  9. Kamboj, S., Langoff, C., Pajak, R., Zhu, A., Chevalier, A., & Watson, S. (2013). Bowel and Bladder Control Anxiety: A Preliminary Description of Viscerally Centered Phobic Syndrome. Behavioral and Cognitive Psychotherapy, 19(1), 1-16.
  10. Kazantzis, N., Brownfield, N., Mosely, L., Usatoff, A., & Flighty, A. (2017). Homework in Cognitive Behavioral Therapy: A Systematic Review of Adherence Assessment in Anxiety and Depression (2011-2016). The Psychiatric Clinics of North America, 40(4), 625-639.
  11. Lam, D., & Gale, J. (2000). Cognitive Behaviour Therapy: Teaching a Client the ABC Model- The First Step Towards the Process of change. Journal of Advanced Nursing, 31(2), 444-451.
  12. Olatunji, B., Davis, M., Powers, M., & Smits, J. (2013). Cognitive Behavioural Therapy for Obsessive Compulsive Disorder: A Meta-Analysis of Treatment Outcome and Moderators. Journal of Psychiatric Research, 47(1), 33-41.
  13. Oltean, H., Hyland, P., Vallieres, F., & David, D. (2017). An Empirical Assessment of An Empirical Assessment of REBT Models of Psychopathology and Psychological Health in the Prediction of Anxiety and Depression Symptoms. Behavioural and Cognitive Psychotherapy, 45(6), 600-615.
  14. Pajak, R., & Kamboj, S. (2014). Experimental Single Session Imagery Rescripting of Distressing Memories in Bowel/ Bladder Control Anxiety: A Case Series. Frontiers in Psychiatry, 5(182), 1-7.
  15. Porcelli, P., & Leandro, G. (2007). Bowel Obsession Syndrome in a Patient with Ulcerative Colitis. Psychosomatics, 48(5), 448-450.
  16. Rosa-Alcazar, A., Sanchez-Meca, J., Gomez-Conesa, A., & Main-Martinez, F. (2008). Psychological Treatment of Obsessive Compulsive Disorder: A Meta-Analysis. Clinical Psychology Review, 28(8), 1310-1315.
  17. Srivastava, P., & Panday, R. (2016). Psychoeducation an Effective Tool as Treatment Modality of Mental Health. The International Journal of Indian Psychology, 4(1), 1-8.
  18. Tang, W., & Kreindler, D. (2017). Supporting Homework Compliance in Cognitive Behavioural Therapy: Essential Features of Mobile Apps. JMIR Mental Health, 4(2).

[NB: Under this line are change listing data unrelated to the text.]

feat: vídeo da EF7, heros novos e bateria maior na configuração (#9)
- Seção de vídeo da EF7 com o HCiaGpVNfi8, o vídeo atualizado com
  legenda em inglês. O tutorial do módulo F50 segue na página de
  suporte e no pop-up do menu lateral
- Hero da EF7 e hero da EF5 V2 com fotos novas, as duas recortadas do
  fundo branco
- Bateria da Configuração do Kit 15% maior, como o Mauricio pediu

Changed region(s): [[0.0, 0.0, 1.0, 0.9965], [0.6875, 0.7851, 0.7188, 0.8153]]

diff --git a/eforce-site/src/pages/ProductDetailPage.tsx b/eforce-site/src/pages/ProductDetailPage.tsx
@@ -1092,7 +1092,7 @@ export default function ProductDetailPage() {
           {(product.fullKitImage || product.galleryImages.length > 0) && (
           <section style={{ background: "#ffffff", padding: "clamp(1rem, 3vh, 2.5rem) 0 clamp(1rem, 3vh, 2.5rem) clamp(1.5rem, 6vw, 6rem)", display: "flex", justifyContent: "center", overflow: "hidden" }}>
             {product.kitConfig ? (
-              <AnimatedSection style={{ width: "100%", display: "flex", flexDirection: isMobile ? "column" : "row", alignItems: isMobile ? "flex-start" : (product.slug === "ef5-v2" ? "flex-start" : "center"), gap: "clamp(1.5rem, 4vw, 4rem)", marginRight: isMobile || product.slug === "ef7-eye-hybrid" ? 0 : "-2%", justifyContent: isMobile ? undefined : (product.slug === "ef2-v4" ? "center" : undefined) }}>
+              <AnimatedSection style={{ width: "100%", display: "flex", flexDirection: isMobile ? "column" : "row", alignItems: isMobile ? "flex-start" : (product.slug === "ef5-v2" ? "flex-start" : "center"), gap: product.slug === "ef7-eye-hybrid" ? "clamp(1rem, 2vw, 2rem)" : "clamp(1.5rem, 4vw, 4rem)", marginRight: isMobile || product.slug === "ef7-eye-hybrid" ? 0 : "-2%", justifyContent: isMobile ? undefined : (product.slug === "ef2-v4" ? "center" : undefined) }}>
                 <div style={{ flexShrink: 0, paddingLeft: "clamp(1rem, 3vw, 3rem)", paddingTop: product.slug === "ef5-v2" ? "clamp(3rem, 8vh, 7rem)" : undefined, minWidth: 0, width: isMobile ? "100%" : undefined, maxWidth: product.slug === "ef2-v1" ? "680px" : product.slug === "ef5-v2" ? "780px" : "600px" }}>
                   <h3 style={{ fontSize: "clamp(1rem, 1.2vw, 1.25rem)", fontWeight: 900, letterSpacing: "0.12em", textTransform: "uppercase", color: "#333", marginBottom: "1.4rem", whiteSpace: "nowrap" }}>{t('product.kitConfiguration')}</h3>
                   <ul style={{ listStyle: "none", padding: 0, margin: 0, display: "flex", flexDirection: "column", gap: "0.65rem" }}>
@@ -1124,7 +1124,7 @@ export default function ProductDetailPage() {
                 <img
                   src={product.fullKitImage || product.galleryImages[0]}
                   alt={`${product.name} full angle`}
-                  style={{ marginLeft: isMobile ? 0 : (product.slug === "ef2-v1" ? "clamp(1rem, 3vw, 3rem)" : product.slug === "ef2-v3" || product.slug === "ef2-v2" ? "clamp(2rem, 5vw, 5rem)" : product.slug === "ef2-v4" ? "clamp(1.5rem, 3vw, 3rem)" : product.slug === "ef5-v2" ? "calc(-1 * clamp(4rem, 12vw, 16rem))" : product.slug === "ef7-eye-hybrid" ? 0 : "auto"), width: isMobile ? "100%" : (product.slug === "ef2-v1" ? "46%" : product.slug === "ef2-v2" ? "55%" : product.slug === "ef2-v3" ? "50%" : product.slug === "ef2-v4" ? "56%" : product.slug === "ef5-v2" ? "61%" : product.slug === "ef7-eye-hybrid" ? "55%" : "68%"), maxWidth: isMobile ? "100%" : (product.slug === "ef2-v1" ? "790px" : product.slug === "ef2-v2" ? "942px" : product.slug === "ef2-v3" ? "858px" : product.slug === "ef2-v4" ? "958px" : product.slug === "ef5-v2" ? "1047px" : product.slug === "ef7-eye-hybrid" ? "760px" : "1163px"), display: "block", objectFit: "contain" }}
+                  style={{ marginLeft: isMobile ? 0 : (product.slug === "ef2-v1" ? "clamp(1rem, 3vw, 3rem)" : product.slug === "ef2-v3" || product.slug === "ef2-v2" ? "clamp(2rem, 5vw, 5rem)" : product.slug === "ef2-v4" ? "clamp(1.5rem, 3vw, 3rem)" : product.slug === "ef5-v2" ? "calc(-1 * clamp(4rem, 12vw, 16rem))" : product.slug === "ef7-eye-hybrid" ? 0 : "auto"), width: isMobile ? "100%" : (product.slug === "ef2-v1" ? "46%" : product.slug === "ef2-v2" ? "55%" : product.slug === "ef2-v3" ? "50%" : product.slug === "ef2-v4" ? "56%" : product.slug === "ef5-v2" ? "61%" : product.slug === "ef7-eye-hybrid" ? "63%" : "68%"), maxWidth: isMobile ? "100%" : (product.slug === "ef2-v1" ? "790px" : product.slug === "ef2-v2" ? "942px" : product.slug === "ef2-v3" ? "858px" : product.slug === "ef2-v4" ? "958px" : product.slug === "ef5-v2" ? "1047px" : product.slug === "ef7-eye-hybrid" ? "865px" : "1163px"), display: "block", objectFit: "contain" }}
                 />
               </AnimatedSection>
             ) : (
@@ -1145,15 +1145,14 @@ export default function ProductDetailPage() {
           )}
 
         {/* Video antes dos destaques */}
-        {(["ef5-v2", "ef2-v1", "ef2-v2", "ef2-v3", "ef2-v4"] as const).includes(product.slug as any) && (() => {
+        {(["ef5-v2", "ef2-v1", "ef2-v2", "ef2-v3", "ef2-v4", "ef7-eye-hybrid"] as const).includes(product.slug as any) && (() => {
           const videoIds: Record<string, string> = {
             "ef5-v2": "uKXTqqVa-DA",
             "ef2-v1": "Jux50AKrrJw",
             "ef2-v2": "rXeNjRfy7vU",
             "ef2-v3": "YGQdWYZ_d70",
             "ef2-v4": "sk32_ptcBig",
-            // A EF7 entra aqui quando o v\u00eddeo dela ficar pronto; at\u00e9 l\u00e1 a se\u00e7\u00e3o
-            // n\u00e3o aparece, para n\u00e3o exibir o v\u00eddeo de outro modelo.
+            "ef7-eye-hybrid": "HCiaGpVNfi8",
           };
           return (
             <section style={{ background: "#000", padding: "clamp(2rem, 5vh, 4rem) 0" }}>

Copyright information

This article is distributed under the terms of the Creative Commons Attribution 4.0 International License (http://creativecommons.org/licenses/by/4.0/), which permits unrestricted use, distribution, and reproduction in any medium, provided you give appropriate credit to the original author(s) and the source, provide a link to the Creative Commons license, and indicate if changes were made.

About this article

Published online: 13.04.2019
Pages: 2977-2981
Publisher: Future Academy
In: Volume 25, Issue 2
DOI: 10.15405/ejsbs.258
Online ISSN: 2301-2218
Article Type: Original Research
Cite this article